> **EXERCISE INSTRUCTIONS**
Copy out each line of the material that includes the word "rules".

> **AVAILABLE DATA**
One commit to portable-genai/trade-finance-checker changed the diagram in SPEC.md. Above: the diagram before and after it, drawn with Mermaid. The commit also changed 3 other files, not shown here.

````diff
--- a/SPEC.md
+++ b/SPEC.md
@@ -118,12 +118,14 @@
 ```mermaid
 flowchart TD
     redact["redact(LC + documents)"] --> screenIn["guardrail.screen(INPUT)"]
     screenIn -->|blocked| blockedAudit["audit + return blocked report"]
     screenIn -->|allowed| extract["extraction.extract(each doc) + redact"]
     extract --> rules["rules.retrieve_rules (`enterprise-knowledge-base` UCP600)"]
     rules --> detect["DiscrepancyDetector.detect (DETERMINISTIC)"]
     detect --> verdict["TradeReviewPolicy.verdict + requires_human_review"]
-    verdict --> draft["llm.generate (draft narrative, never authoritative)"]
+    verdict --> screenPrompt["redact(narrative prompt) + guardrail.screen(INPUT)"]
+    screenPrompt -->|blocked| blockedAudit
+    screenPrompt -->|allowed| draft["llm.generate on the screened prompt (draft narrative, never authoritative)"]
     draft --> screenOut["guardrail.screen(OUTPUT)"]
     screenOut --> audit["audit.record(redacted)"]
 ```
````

> **RESPONSE**
     extract --> rules["rules.retrieve_rules (`enterprise-knowledge-base` UCP600)"]
     rules --> detect["DiscrepancyDetector.detect (DETERMINISTIC)"]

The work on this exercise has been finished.